Web page revision data:
==================================================

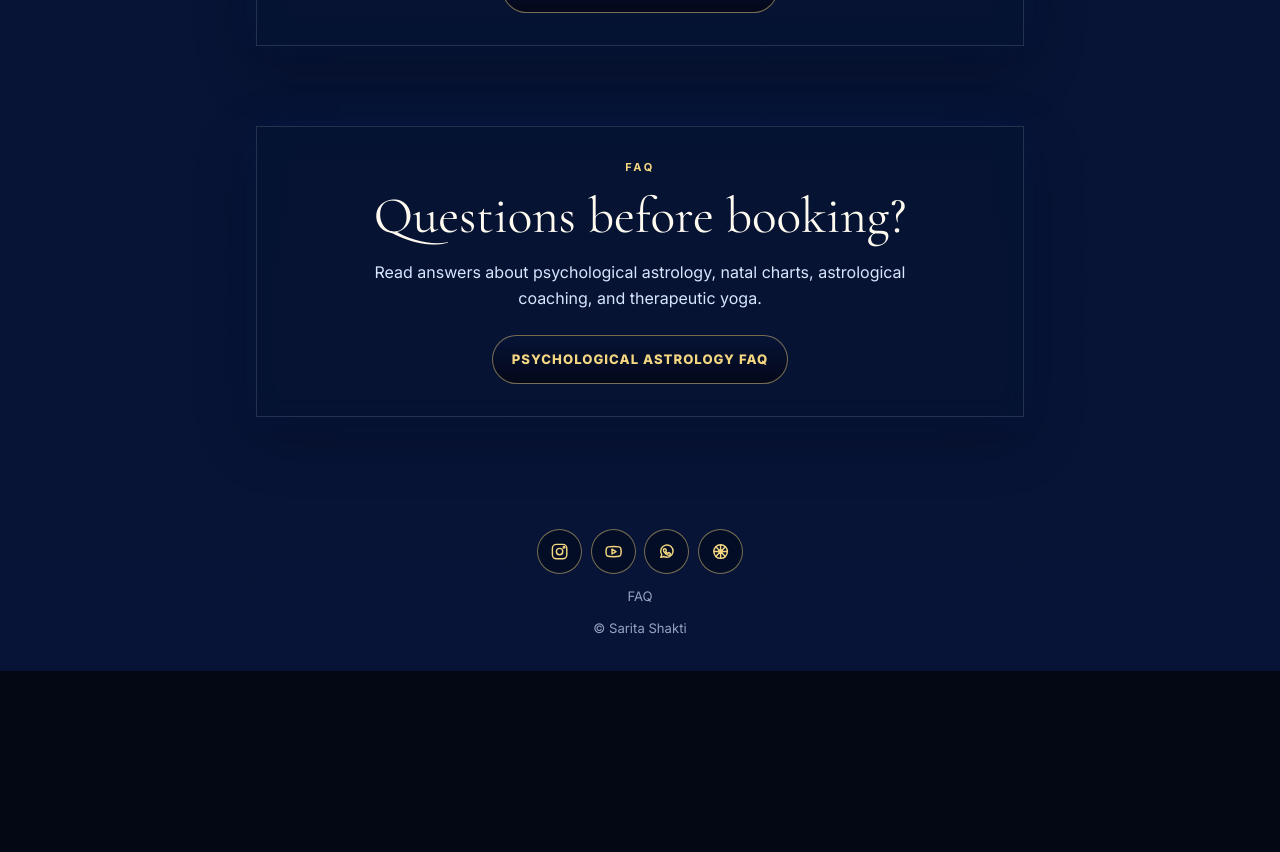
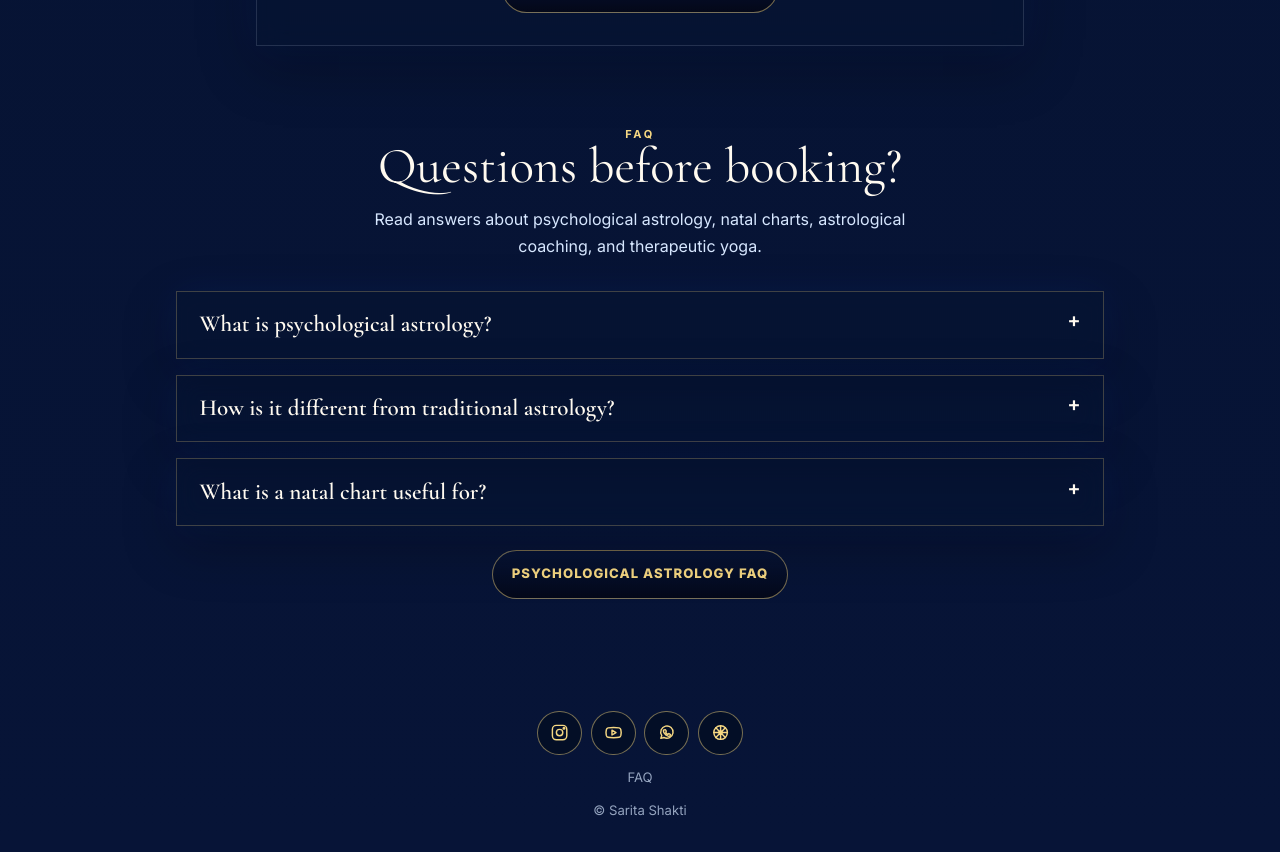
Before and after one commit to jt99test/WEBSARITA, a Next.js app: page /en in a window 1280 px wide. Shown: the part 2720-3572 px from the top of the page. Before the commit the page ends 3391 px from the top, so only its background shows below. Built offline with nearby package versions, Linux system fonts and the light colour scheme; no server answers.

Commit message:
Style FAQ accordions

```diff
--- a/app/[locale]/page.tsx
+++ b/app/[locale]/page.tsx
@@ -2,8 +2,10 @@ import type { Metadata } from "next";
 import Image from "next/image";
 import Link from "next/link";
 import { notFound } from "next/navigation";
+import { FaqAccordion } from "@/components/faq-accordion";
 import { GoogleReviewsSection } from "@/components/google-reviews-section";
 import { JsonLd } from "@/components/json-ld";
+import { faqContent } from "@/lib/faq-content";
 import { getGoogleReviews } from "@/lib/google-reviews";
 import { homeContent } from "@/lib/home-content";
 import { isLocale } from "@/lib/locales";
@@ -20,21 +22,15 @@ type LocalePageProps = {
 const faqTeaser = {
   it: {
     eyebrow: "Domande frequenti",
-    title: "Hai dubbi prima di prenotare?",
     text: "Leggi le risposte su astrologia psicologica, carta natale, coaching e yoga terapeutico.",
-    cta: "FAQ astrologia psicologica",
   },
   es: {
     eyebrow: "Preguntas frecuentes",
-    title: "¿Tienes dudas antes de reservar?",
     text: "Lee respuestas sobre astrología psicológica Barcelona, carta natal, coaching astrológico y yoga terapéutico.",
-    cta: "FAQ astrología psicológica",
   },
   en: {
     eyebrow: "FAQ",
-    title: "Questions before booking?",
     text: "Read answers about psychological astrology, natal charts, astrological coaching, and therapeutic yoga.",
-    cta: "Psychological astrology FAQ",
   },
 };
 
@@ -60,7 +56,9 @@ export default async function LocaleHomePage({ params }: LocalePageProps) {
   }
 
   const content = homeContent[locale];
+  const faq = faqContent[locale];
   const googleReviews = await getGoogleReviews(locale);
+  const faqPath = `/${locale}/${getLocalizedPagePath(locale, "faq")}`;
 
   return (
     <>
@@ -149,20 +147,21 @@ export default async function LocaleHomePage({ params }: LocalePageProps) {
         </div>
       </section>
 
-      <section className="astrology-signal">
-        <div className="panel astrology-signal-panel">
+      <section className="home-faq-section">
+        <div className="home-faq-heading">
           <p className="eyebrow">{faqTeaser[locale].eyebrow}</p>
-          <h2>{faqTeaser[locale].title}</h2>
+          <h2>
+            <Link href={faqPath}>{faq.teaserTitle}</Link>
+          </h2>
           <p>{faqTeaser[locale].text}</p>
-          <Link
-            className="ghost-gold-button"
-            href={`/${locale}/${getLocalizedPagePath(locale, "faq")}`}
-          >
-            {faqTeaser[locale].cta}
+        </div>
+        <FaqAccordion items={faq.items.slice(0, 3)} />
+        <div className="home-faq-actions">
+          <Link className="ghost-gold-button" href={faqPath}>
+            {faq.cta}
           </Link>
         </div>
       </section>
-
     </>
   );
 }
--- a/app/globals.css
+++ b/app/globals.css
@@ -1261,6 +1261,12 @@ a {
   color: var(--ivory);
 }
 
+.faq-page-section {
+  margin: 0 auto;
+  max-width: 72rem;
+  padding: 5rem clamp(1rem, 4vw, 2rem) 6rem;
+}
+
 .faq-list {
   display: grid;
   gap: 1rem;
@@ -1268,17 +1274,91 @@ a {
   max-width: 58rem;
 }
 
-.faq-item h2 {
+.faq-item {
+  border-color: rgba(245, 215, 130, 0.24);
+  padding: 0;
+  overflow: hidden;
+}
+
+.faq-item summary {
+  cursor: pointer;
+  color: var(--ivory);
+  font-family: var(--font-cormorant);
+  font-size: clamp(1.25rem, 1.8vw, 1.65rem);
+  font-weight: 600;
+  line-height: 1.25;
+  list-style: none;
+  padding: 1.15rem clamp(1rem, 2.5vw, 1.4rem);
+}
+
+.faq-item summary::-webkit-details-marker {
+  display: none;
+}
+
+.faq-item summary::after {
+  content: "+";
+  float: right;
   color: var(--gold);
-  font-family: var(--font-cormorant);
-  font-size: clamp(1.35rem, 2vw, 1.8rem);
-  margin: 0 0 0.65rem;
+  font-family: var(--font-inter);
+  font-size: 1.25rem;
+  line-height: 1;
+  margin-left: 1rem;
+}
+
+.faq-item[open] summary {
+  color: var(--gold);
+}
+
+.faq-item[open] summary::after {
+  content: "-";
 }
 
 .faq-item p {
-  color: rgba(255, 250, 235, 0.78);
+  border-top: 1px solid rgba(215, 231, 255, 0.1);
+  color: var(--soft-blue);
   line-height: 1.75;
   margin: 0;
+  padding: 0.95rem clamp(1rem, 2.5vw, 1.4rem) 1.25rem;
+}
+
+.home-faq-section {
+  margin: 0 auto;
+  max-width: 72rem;
+  padding: 0 clamp(1rem, 4vw, 2rem) 5rem;
+}
+
+.home-faq-heading {
+  margin: 0 auto;
+  max-width: 58rem;
+  text-align: center;
+}
+
+.home-faq-heading h2 {
+  margin: 0;
+  font-family: var(--font-serif);
+  font-size: clamp(2rem, 4vw, 3.15rem);
+  line-height: 0.95;
+}
+
+.home-faq-heading h2 a {
+  color: var(--ivory);
+}
+
+.home-faq-heading h2 a:hover {
+  color: var(--gold);
+}
+
+.home-faq-heading p:not(.eyebrow) {
+  margin: 1rem auto 0;
+  max-width: 38rem;
+  color: var(--soft-blue);
+  line-height: 1.65;
+}
+
+.home-faq-actions {
+  display: flex;
+  justify-content: center;
+  margin-top: 1.5rem;
 }
 
 .related-links-panel {
--- /dev/null
+++ b/components/faq-accordion.tsx
@@ -0,0 +1,18 @@
+import { FaqItem } from "@/lib/faq-content";
+
+type FaqAccordionProps = {
+  items: FaqItem[];
+};
+
+export function FaqAccordion({ items }: FaqAccordionProps) {
+  return (
+    <div className="faq-list">
+      {items.map((item) => (
+        <details className="panel faq-item" key={item.question}>
+          <summary>{item.question}</summary>
+          <p>{item.answer}</p>
+        </details>
+      ))}
+    </div>
+  );
+}
--- a/components/faq-page.tsx
+++ b/components/faq-page.tsx
@@ -1,3 +1,4 @@
+import { FaqAccordion } from "@/components/faq-accordion";
 import { JsonLd } from "@/components/json-ld";
 import { faqContent } from "@/lib/faq-content";
 import { Locale } from "@/lib/locales";
@@ -23,20 +24,13 @@ export function FaqPage({ locale }: { locale: Locale }) {
   return (
     <>
       <JsonLd data={buildFaqSchema(locale)} />
-      <section className="page-section">
+      <section className="faq-page-section">
         <div className="page-copy">
           <p className="eyebrow">FAQ</p>
           <h1 className="section-title">{content.title}</h1>
           <p className="page-intro">{content.intro}</p>
         </div>
-        <div className="faq-list">
-          {content.items.map((item) => (
-            <article className="panel faq-item" key={item.question}>
-              <h2>{item.question}</h2>
-              <p>{item.answer}</p>
-            </article>
-          ))}
-        </div>
+        <FaqAccordion items={content.items} />
       </section>
     </>
   );
--- a/lib/faq-content.ts
+++ b/lib/faq-content.ts
@@ -5,11 +5,16 @@ export type FaqItem = {
   answer: string;
 };
 
-export const faqContent: Record<Locale, { title: string; intro: string; items: FaqItem[] }> = {
+export const faqContent: Record<
+  Locale,
+  { title: string; intro: string; teaserTitle: string; cta: string; items: FaqItem[] }
+> = {
   es: {
     title: "Preguntas frecuentes sobre astrología psicológica Barcelona",
     intro:
       "Respuestas claras para entender cómo trabaja Sarita Shakti con astrología psicológica, carta natal, coaching astrológico y yoga terapéutico en Barcelona y online.",
+    teaserTitle: "¿Tienes dudas antes de reservar?",
+    cta: "FAQ astrología psicológica",
     items: [
       {
         question: "¿Qué es la astrología psicológica?",
@@ -67,6 +72,8 @@ export const faqContent: Record<Locale, { title: string; intro: string; items: F
     title: "Domande frequenti su astrologia psicologica e yoga terapeutico",
     intro:
       "Risposte semplici per capire come Sarita Shakti lavora con astrologia psicologica, carta natale, coaching astrologico e yoga terapeutico a Barcellona e online.",
+    teaserTitle: "Hai dubbi prima di prenotare?",
+    cta: "FAQ astrologia psicologica",
     items: [
       {
         question: "Che cos'è l'astrologia psicologica?",
@@ -124,6 +131,8 @@ export const faqContent: Record<Locale, { title: string; intro: string; items: F
     title: "FAQ about psychological astrology and therapeutic yoga",
     intro:
       "Clear answers about how Sarita Shakti works with psychological astrology, natal charts, astrological coaching, and therapeutic yoga in Barcelona and online.",
+    teaserTitle: "Questions before booking?",
+    cta: "Psychological astrology FAQ",
     items: [
       {
         question: "What is psychological astrology?",
```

==================================================

Write out every line from the data above that includes "color".

   color: var(--ivory);
+  border-color: rgba(245, 215, 130, 0.24);
+  color: var(--ivory);
   color: var(--gold);
+  color: var(--gold);
-  color: rgba(255, 250, 235, 0.78);
+  color: var(--soft-blue);
+  color: var(--ivory);
+  color: var(--gold);
+  color: var(--soft-blue);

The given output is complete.